*** Block opens ***
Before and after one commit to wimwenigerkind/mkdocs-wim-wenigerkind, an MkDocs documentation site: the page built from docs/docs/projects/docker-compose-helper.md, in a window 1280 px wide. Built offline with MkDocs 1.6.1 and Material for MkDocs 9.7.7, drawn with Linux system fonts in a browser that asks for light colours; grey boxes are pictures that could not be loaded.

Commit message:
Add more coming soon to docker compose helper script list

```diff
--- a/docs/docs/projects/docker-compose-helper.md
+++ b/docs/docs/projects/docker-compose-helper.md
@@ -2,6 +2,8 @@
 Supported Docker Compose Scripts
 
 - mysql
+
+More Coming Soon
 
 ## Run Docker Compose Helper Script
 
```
*** Block closes ***
*** Block opens ***
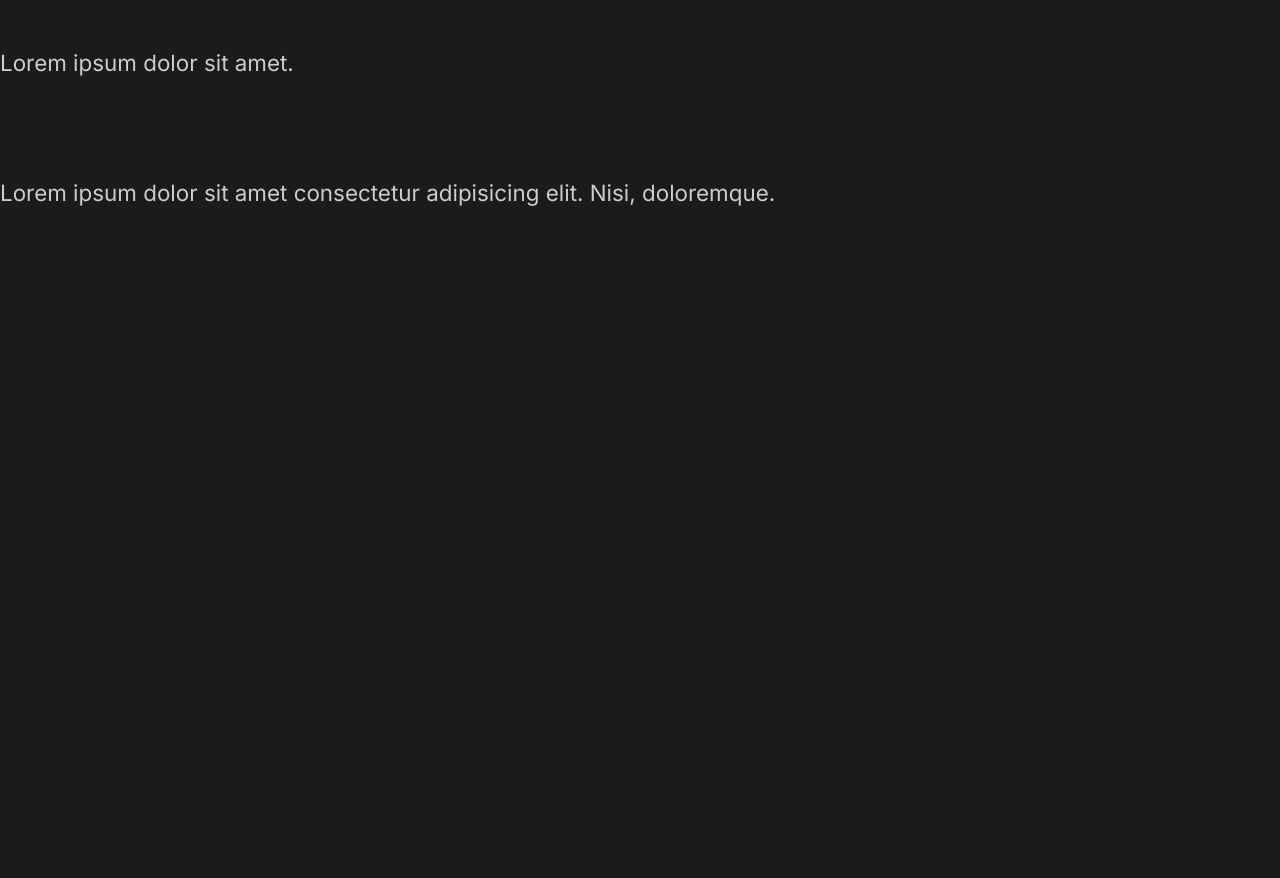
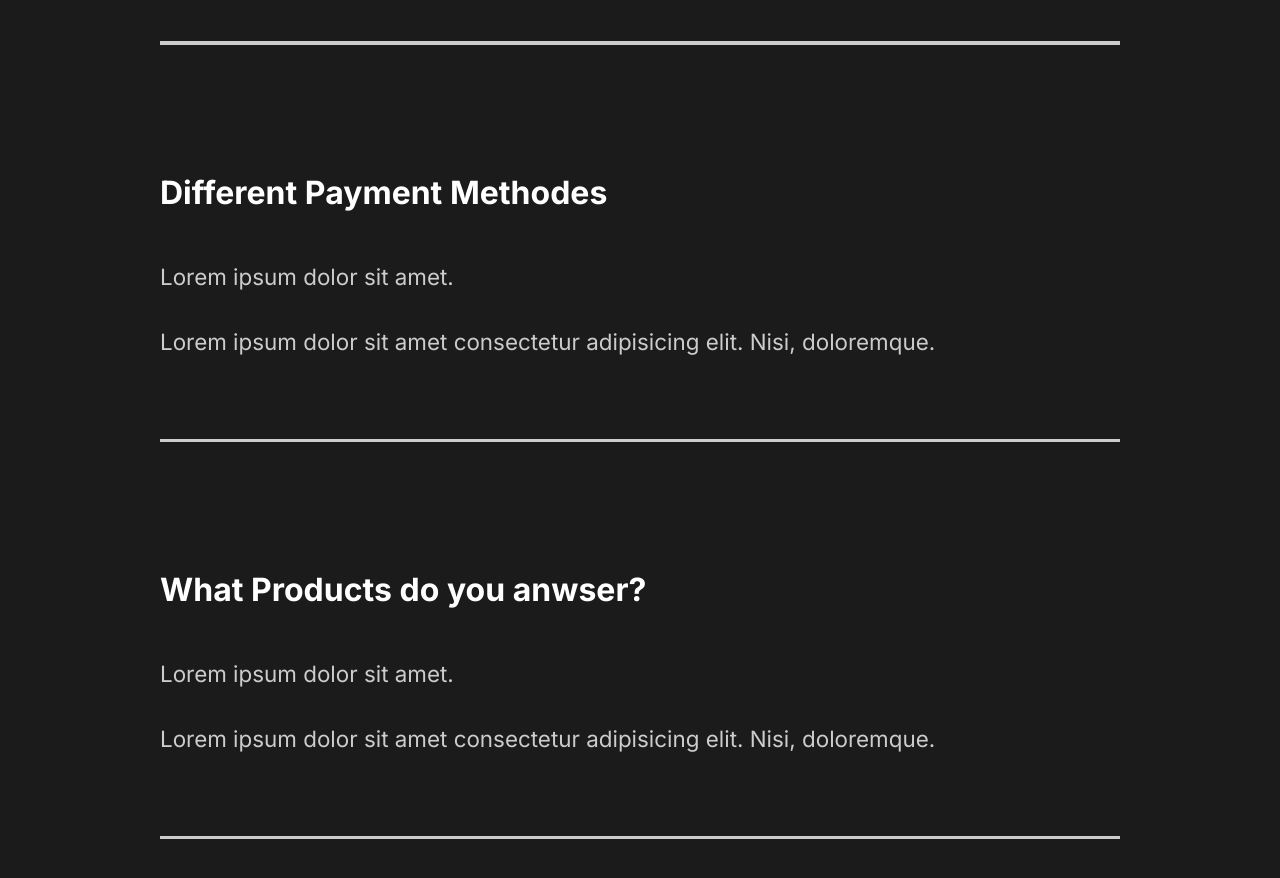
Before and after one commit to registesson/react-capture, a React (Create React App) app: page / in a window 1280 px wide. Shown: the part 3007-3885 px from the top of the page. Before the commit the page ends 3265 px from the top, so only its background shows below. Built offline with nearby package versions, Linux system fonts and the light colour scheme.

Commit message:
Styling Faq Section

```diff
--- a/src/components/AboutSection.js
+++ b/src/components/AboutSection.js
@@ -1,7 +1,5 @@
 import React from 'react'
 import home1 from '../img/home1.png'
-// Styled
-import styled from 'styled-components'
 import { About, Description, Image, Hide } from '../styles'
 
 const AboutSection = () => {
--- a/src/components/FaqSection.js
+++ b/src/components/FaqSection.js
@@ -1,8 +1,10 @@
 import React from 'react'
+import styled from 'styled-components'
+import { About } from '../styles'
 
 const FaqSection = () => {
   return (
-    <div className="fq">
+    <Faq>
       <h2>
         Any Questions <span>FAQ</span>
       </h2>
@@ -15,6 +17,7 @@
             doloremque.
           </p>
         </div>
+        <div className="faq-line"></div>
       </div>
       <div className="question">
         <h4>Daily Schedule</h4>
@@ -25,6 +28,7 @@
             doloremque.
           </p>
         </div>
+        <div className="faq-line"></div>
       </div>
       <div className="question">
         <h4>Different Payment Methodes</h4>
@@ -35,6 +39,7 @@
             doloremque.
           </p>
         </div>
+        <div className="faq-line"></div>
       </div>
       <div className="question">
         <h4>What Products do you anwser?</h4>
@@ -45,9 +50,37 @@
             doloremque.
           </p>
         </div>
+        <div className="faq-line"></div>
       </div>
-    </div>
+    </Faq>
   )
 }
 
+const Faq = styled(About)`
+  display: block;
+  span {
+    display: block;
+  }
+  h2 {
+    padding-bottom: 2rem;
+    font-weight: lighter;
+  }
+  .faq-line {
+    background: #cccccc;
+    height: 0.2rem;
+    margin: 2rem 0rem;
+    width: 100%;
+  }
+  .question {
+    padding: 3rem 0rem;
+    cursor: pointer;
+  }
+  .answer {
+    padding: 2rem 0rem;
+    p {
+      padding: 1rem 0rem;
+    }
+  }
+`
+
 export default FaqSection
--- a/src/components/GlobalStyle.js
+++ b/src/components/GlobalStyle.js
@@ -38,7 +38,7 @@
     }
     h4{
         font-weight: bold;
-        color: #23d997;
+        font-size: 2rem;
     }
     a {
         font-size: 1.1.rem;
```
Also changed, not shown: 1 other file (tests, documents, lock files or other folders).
*** Block closes ***
*Work to be completed:* Please copy out each line of the listing above that contains the string "const".

*Answer to the exercise:*
 const AboutSection = () => {
 const FaqSection = () => {
+const Faq = styled(About)`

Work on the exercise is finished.